Provides cybersecurity support and analytics.
Cybersecurity firm Rapid7, founded by Alan Matthews, Tas Giakouminakis, and Chad Loder, touts its analytics-driven approach to protecting customer data as the key to its success. Rapid7's "threat exposure management" products assess a company's IT infrastructure to determine which parts are most vulnerable to an attack, and perform routine simulations to determine how well Rapid7's security measures would stand up against a hacker. But the cybersecurity industry is rapidly changing, and it remains to be seen how well Rapid7 can protect its customers against new kinds of phishing scams and hacking attempts. To keep growing, Rapid7 plans to increase the number of services available to customers. Note: employee count as of Dec. 31, 2015
These founders are revolutionizing pre-natal medicine
This San Carlos, California-based biotech company makes non-invasive prenatal tests. Co-founder and CEO Matthew Rabinowitz saw his family devastated by the death of a baby with an untested genetic condition; he founded Natera to develop tests that can pick up on fetal chromosomal issues nine weeks into pregnancy. Natera's flagship test, known as an NIPT, analyzes traces of fetal cells that circulate in the mother's blood. Rabinowitz is tapping into a $665 million-plus global market of non-invasive prenatal testing, according to Persistence Market Research, and expanding: Natera hopes to unveil cancer diagnostics by the end of this year.
Builds business software for fitness companies and yoga and wellness studios.
The fitness business is a popular one, and Rick Stollmeyer and Bob Murphy found a unique way to tap into the industry. MindBody makes software that helps fitness and wellness studios manage bill payments, organize schedules for instructors, and lets customers sign up for classes online. The company does have a history of losing money, as it has struggled with slow revenue growth in the past. But as MindBody sees more and more entrepreneurs getting into the health and wellness space, it remains confident in its business prospects. "We see huge growth opportunities--boutique fitness is still in the early stages of growth, and traditional doctors are embracing this idea of 'wellness,'" Stollmeyer told Inc. Note: employee count as of Dec. 31, 2015
Buys and sells securities using high-frequency-trading algorithms.
Virtu Financial is a high-frequency trading firm founded by Vincent Viola and Douglas Cifu. Virtu programs algorithms that investment banks can use to determine when to buy and sell large quantities of stock at high speed, to ensure that there are always shares available to make a trade. But high-frequency trading got a bad rap in 2014, after the release of Michael Lewis's Flash Boys, which claimed that the practice "rigged the market," and launched an FBI investigation into its legality. It's unclear what high-frequency trading's reputation will be like in the future, but Virtu is trying to position itself as a "market maker" whose services help improve the health of global markets. Note: employee count as of Dec. 31, 2015

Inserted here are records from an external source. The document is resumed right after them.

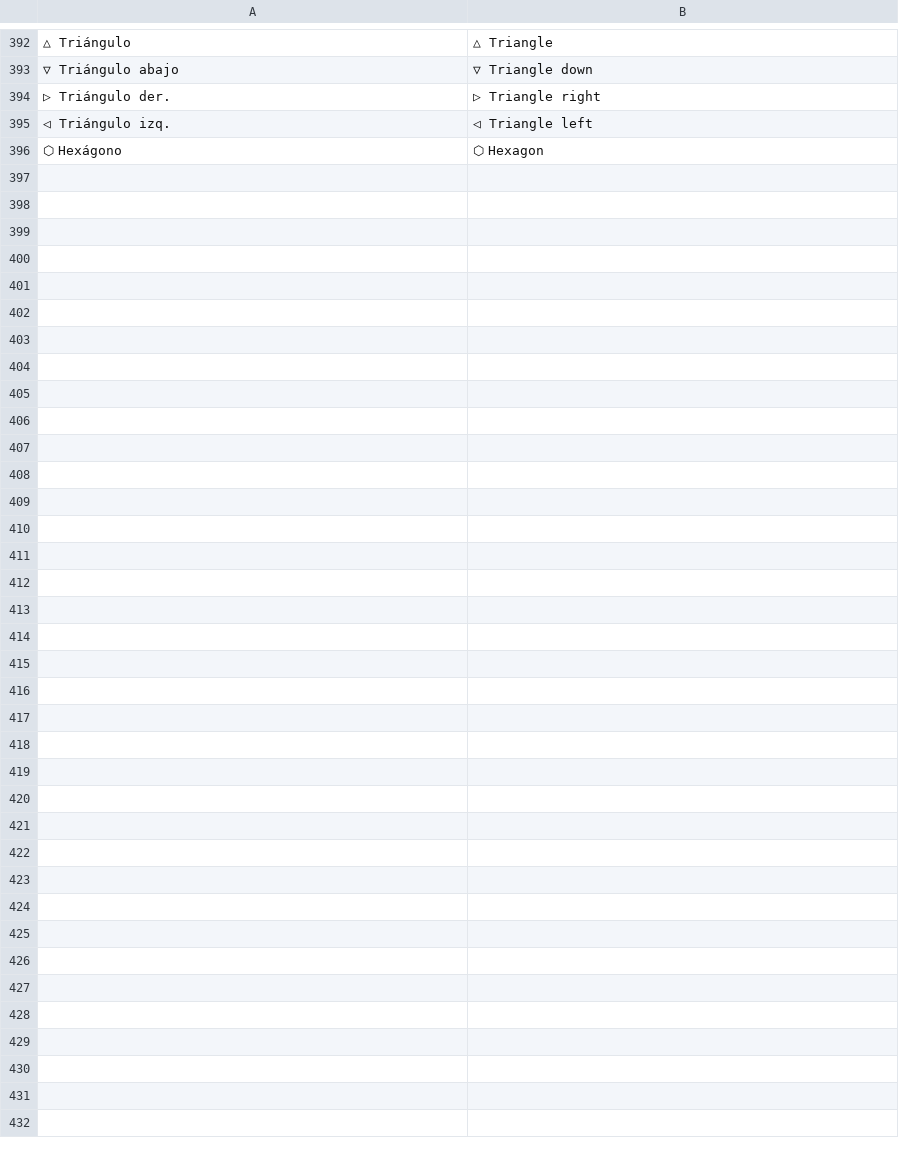
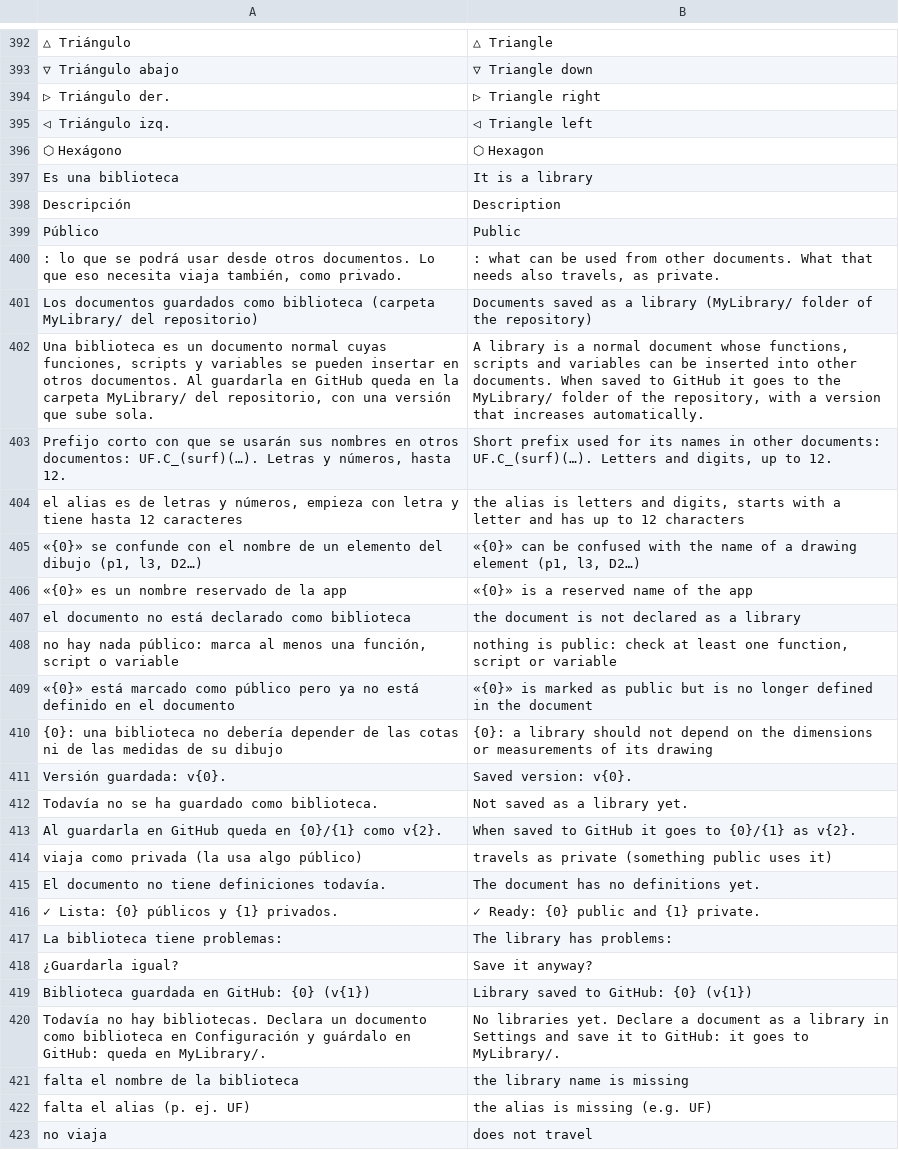
Before and after one commit to oscampo/a-cad, a TSV file: tools/i18n/js3.tsv, drawn as a sheet; only a part is shown, gaps mark what is left out; the diff names each change by its address in the sheet, - before the commit and + after, or states it on an @@ line.

```diff
--- a/tools/i18n/js3.tsv
+++ b/tools/i18n/js3.tsv
+row 397: Es una biblioteca | It is a library
+row 398: Descripción | Description
+row 399: Público | Public
+row 400: : lo que se podrá usar desde otros documentos. Lo que eso necesita viaja también, como privado. | : what can be used from other documents. What that needs also travels, as private.
+row 401: Los documentos guardados como biblioteca (carpeta MyLibrary/ del repositorio) | Documents saved as a library (MyLibrary/ folder of the repository)
+row 402: Una biblioteca es un documento normal cuyas funciones, scripts y variables se pueden insertar en otros documentos. Al guardarla en GitHub queda en la carpeta MyLibrary/ del repositorio, con una versión que sube sola. | A library is a normal document whose functions, scripts and variables can be inserted into other documents. When saved to GitHub it goes to the MyLibrary/ folder of the repository, with a version that increases automatically.
+row 403: Prefijo corto con que se usarán sus nombres en otros documentos: UF.C_(surf)(…). Letras y números, hasta 12. | Short prefix used for its names in other documents: UF.C_(surf)(…). Letters and digits, up to 12.
+row 404: el alias es de letras y números, empieza con letra y tiene hasta 12 caracteres | the alias is letters and digits, starts with a letter and has up to 12 characters
+row 405: «{0}» se confunde con el nombre de un elemento del dibujo (p1, l3, D2…) | «{0}» can be confused with the name of a drawing element (p1, l3, D2…)
+row 406: «{0}» es un nombre reservado de la app | «{0}» is a reserved name of the app
+row 407: el documento no está declarado como biblioteca | the document is not declared as a library
+row 408: no hay nada público: marca al menos una función, script o variable | nothing is public: check at least one function, script or variable
+row 409: «{0}» está marcado como público pero ya no está definido en el documento | «{0}» is marked as public but is no longer defined in the document
+row 410: {0}: una biblioteca no debería depender de las cotas ni de las medidas de su dibujo | {0}: a library should not depend on the dimensions or measurements of its drawing
+row 411: Versión guardada: v{0}. | Saved version: v{0}.
+row 412: Todavía no se ha guardado como biblioteca. | Not saved as a library yet.
+row 413: Al guardarla en GitHub queda en {0}/{1} como v{2}. | When saved to GitHub it goes to {0}/{1} as v{2}.
+row 414: viaja como privada (la usa algo público) | travels as private (something public uses it)
+row 415: El documento no tiene definiciones todavía. | The document has no definitions yet.
+row 416: ✓ Lista: {0} públicos y {1} privados. | ✓ Ready: {0} public and {1} private.
+row 417: La biblioteca tiene problemas: | The library has problems:
+row 418: ¿Guardarla igual? | Save it anyway?
+row 419: Biblioteca guardada en GitHub: {0} (v{1}) | Library saved to GitHub: {0} (v{1})
+row 420: Todavía no hay bibliotecas. Declara un documento como biblioteca en Configuración y guárdalo en GitHub: queda en MyLibrary/. | No libraries yet. Declare a document as a library in Settings and save it to GitHub: it goes to MyLibrary/.
+row 421: falta el nombre de la biblioteca | the library name is missing
+row 422: falta el alias (p. ej. UF) | the alias is missing (e.g. UF)
+row 423: no viaja | does not travel
```
Also changed, not shown: 8 other files.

Provides domain registration and hosting for websites.
Web hosting company GoDaddy first made a splash more than 10 years ago with racy Super Bowl ads, and founder Bob Parsons says the controversial commercials helped make GoDaddy a household name. (Parsons himself rarely shies away from controversy, famously shooting an elephant.) But it was customer service--done over the phone, and not on the internet--that really helped the company grow. "We felt that when they have problems, people would rather talk to another person," Parsons told Inc. But since GoDaddy launched in 2007, the internet landscape has changed drastically--and the company has more competitors than ever before, such as WordPress and Squarespace. To keep customers from ditching GoDaddy's services in favor of those offered by newer businesses, the company continues to tout its emphasis on customer service. Note: employee count as of Dec. 31, 2015